A stigma in the making?

Recently, I asked my 11-year-old son if he would consider joining a sand volleyball team for boys. Since volleyball was a fun part of high school PE classes for dad some years earlier, I figured he might find it fun, too.

My son’s response? “Volleyball is for girls.”

Try as I might, talking to him about the great Karch Kiraly and all of the stars of the U.S. men’s indoor gold medal Olympic volleyball teams of 1984 and 1988, I could not convince him otherwise. Unfortunately, I could not blame him for his attitude toward the game.

Take a look around. Not so much at the worldwide view of the game, but at what happens right in front of our noses. In my grade school days, the girls played volleyball in one part of the playground while the boys played either touch football, wiffle ball or kickball in another. Never the twain shall meet.

To the present day, California high schools have state championship playoffs for girls in the fall, but none for boys in the spring. And at some high schools, unfortunately, few seem to care much about the boys version of the sport.

Back to the worldwide view, volleyball in its various forms is popular among both genders. Heck, in Brazil there’s a form of the game called futvolley (or futevolei, if you happen to be visiting there). It blends soccer and volleyball as players attempt to play the ball with any part of the body except the hands (which goes a long way in explaining why Brazilians are so good at both sports). But in other parts of the world, sadly┬á– – including some schools and neighborhoods┬ánearby – – old stereotypes persist.
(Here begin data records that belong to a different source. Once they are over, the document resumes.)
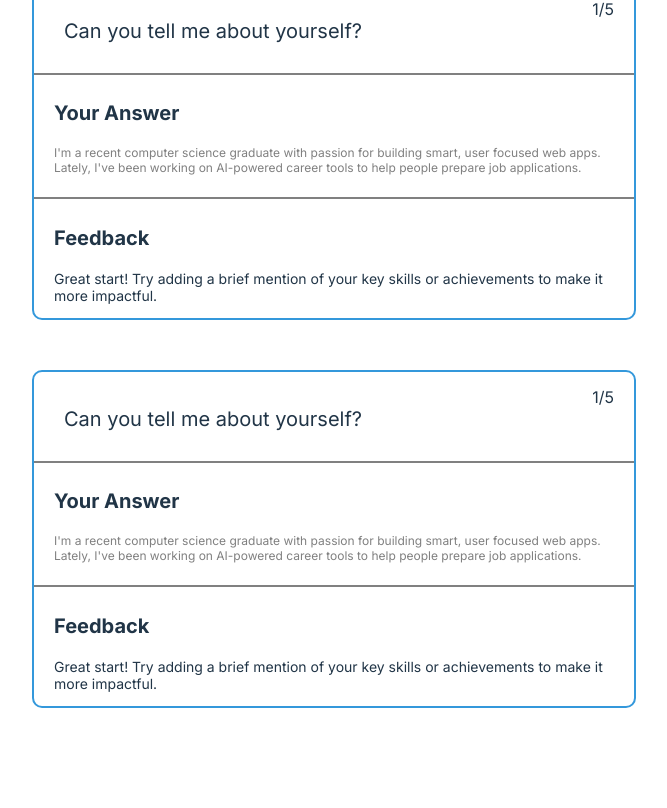
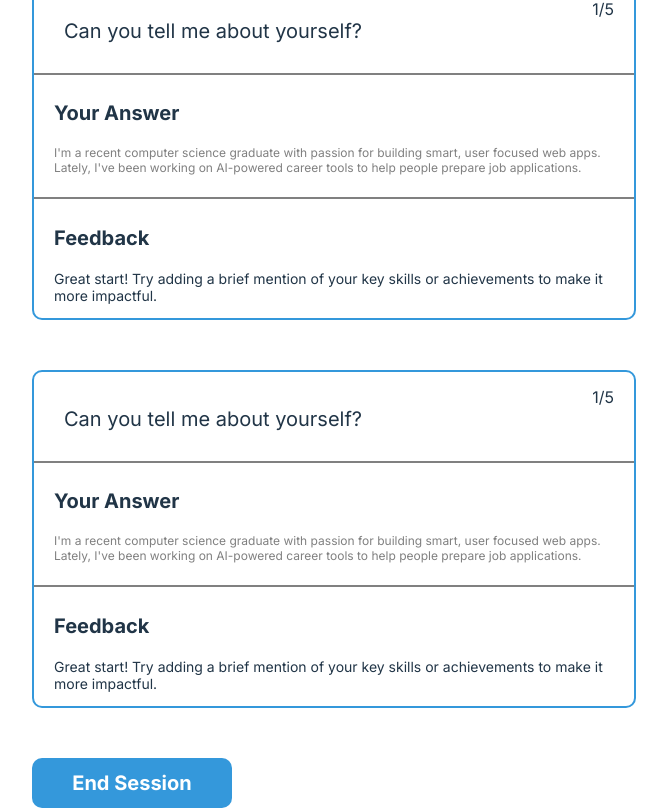
Before and after one commit to Hussein-Abdallah0/CareerForgeAI, a React (Vite) app in the folder frontend/: page /interview/result in a window 1280 px wide. Shown: the part 850-1658 px from the top of the page, without its empty margins (306-973 px from the left). Before the commit the page ends 1558 px from the top, so only its background shows below. Built offline with nearby package versions, Linux system fonts and the light colour scheme.

Commit message:
Add end session button in results page

```diff
--- a/frontend/src/pages/Interview/Result/index.jsx
+++ b/frontend/src/pages/Interview/Result/index.jsx
@@ -1,4 +1,5 @@
 import React from "react";
+import Button from "../../../components/Button";
 import "./styles.css";
 
 const Result = () => {
@@ -80,6 +81,10 @@ const Result = () => {
               </p>
             </div>
           </div>
+
+          <div className="end-session">
+            <Button version="secondary" text="End Session" />
+          </div>
         </div>
       </div>
     </div>
```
For comparison, field hockey had a 72-year head start as an Olympic men’s sport before the inaugural women’s competition in 1980. But this country has long went against the international grain, as the game has long been considered a “girls’ sport” here.

Will volleyball fall into the same trap? Like field hockey, it’s too good a sport to get stereotyped. Unfortunately, though, it’s very easy for a volleyball-for-all proponent to feel like a voice in the wilderness.
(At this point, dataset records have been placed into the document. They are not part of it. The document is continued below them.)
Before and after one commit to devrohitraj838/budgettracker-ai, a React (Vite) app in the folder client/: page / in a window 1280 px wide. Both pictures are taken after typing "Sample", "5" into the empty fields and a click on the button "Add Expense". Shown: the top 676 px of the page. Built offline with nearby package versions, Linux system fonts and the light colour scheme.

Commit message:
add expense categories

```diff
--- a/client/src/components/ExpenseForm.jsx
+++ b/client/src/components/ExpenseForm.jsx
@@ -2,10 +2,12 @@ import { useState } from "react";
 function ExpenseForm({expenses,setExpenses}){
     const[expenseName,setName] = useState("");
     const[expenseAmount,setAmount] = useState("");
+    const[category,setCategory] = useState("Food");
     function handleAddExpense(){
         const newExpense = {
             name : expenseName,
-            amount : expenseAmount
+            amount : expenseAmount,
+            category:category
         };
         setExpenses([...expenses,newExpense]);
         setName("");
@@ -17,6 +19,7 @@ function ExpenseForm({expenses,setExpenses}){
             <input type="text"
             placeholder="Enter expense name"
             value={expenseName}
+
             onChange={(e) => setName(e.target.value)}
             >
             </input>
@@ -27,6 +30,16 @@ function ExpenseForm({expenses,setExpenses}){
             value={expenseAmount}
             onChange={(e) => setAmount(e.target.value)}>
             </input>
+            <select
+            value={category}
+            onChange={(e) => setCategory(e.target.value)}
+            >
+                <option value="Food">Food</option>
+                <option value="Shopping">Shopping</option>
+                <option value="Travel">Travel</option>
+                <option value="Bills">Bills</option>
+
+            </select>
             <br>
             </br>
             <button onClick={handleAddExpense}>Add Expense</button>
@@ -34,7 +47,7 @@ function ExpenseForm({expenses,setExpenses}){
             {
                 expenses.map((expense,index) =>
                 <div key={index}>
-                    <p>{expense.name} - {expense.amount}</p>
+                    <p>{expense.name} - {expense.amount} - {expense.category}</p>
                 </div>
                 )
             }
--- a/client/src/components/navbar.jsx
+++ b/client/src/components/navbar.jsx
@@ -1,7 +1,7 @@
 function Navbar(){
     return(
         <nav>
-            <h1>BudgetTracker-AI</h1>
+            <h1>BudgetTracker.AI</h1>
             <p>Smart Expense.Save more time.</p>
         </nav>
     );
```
  • Aaron Matthews

    The problem is the schools say it’s a girls’ sport. Because of the insanity that is Title IX, boys that want to play field hockey or volleyball in most states have to recruit a team to play (because they can’t play on a girls team), recruit enough teams to make a league (because they aren’t allowed to play against girls) and then have to recruit enough girls to make a league of their own in some other sport (to maintain Title IX ‘ratios’) So if one boy has to play, he has to inspire a few hundred kids -boys and girls – to play.

    On the other hand, girls are free to play flag football, or volleyball, or field hockey, or tackle football as they see fit. Just show up and play.
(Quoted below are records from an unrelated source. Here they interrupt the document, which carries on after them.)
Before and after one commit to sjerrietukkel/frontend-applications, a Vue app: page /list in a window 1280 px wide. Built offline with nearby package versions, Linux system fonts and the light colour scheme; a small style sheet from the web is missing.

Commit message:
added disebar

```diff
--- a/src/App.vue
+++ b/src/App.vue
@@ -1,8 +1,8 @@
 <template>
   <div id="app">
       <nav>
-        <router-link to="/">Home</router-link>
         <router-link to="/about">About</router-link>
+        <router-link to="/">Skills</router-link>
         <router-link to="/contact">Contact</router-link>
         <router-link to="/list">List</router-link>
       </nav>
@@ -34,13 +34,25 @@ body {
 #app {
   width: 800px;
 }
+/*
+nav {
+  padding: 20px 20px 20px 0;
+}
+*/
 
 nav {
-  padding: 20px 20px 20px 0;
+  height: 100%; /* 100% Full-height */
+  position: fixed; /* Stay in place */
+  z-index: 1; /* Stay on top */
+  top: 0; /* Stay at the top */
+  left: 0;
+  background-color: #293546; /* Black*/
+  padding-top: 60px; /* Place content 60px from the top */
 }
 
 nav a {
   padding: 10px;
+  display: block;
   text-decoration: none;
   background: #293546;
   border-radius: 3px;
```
    The water polo team at the high school near us is 40% girls, but it still counts as a boys’ team and therefore they won’t add boys lacrosse.

  • Deb Sachwitz

    My son got into volleyball when his high school team at the time did not offer lacrosse. He has played multiple sports over the past 16 years and is so into volleyball now there is no way he wants to play any other sport. He is into his 3rd year of high school & club volleyball. He travels with his club team all over California and will play in the Junior Olympics in July in Sandy City, Utah. There is a sport out there for most kids. They just have to find what they have a passion for and go with it. My son has no desire to ever go back to playing any other sport. Great teamwork, sportmanship and commaraderie epitomizes the sport. If only other sports could be this way. My comment to any boy considering this great sport is to try it and see if it fits your skill set. My son did & he is a great libero! His desire is to go on and play the sport at the college level. Hopefully he will because he is the consummate team player.

  • ss396

    The first thing I would do would be to take your son to a boy’s volleyball game at his future high school.
    Boy’s volleyball is fairly new at the high school level, but is catching on. I see it on the high school sports highlight shows. I wasn’t aware that there is no state championship for boys in volleyball, but that will change as more high schools participate in the sport.
    Before they went to high school, I took my daughters to high school boy’s & girl’s basketball (no stigma in that sport), softball, football and volleyball to expose them to a variety of sports. We even went to some college games.
    As far as the “insanity” of title IX, when I went to high school in the 60’s, there were no sports opportunities for girls in high school. Zero. That was true insanity. Back in those days if you were a girl, you would have had to change an entire culture to play a sport. That culture could have never been changed without national legislation. Even today, 36 years after the passing of Title IX, parents still have to enlist the help of federal agenices to force some high school administrations to embrace equal opportunity.
    During my four years in high school, there was also no high school boy’s volleyball, lacrosse, water polo or soccer. As the opportunities for girls have grown, so have opportunities for boys.
    The reason you don’t see all sports at all schools is
    a lack of funding, which is symptomatic of the overall school funding cuts over the years. Most of the funding for sports now comes from athletic booster clubs, a.k.a., parents.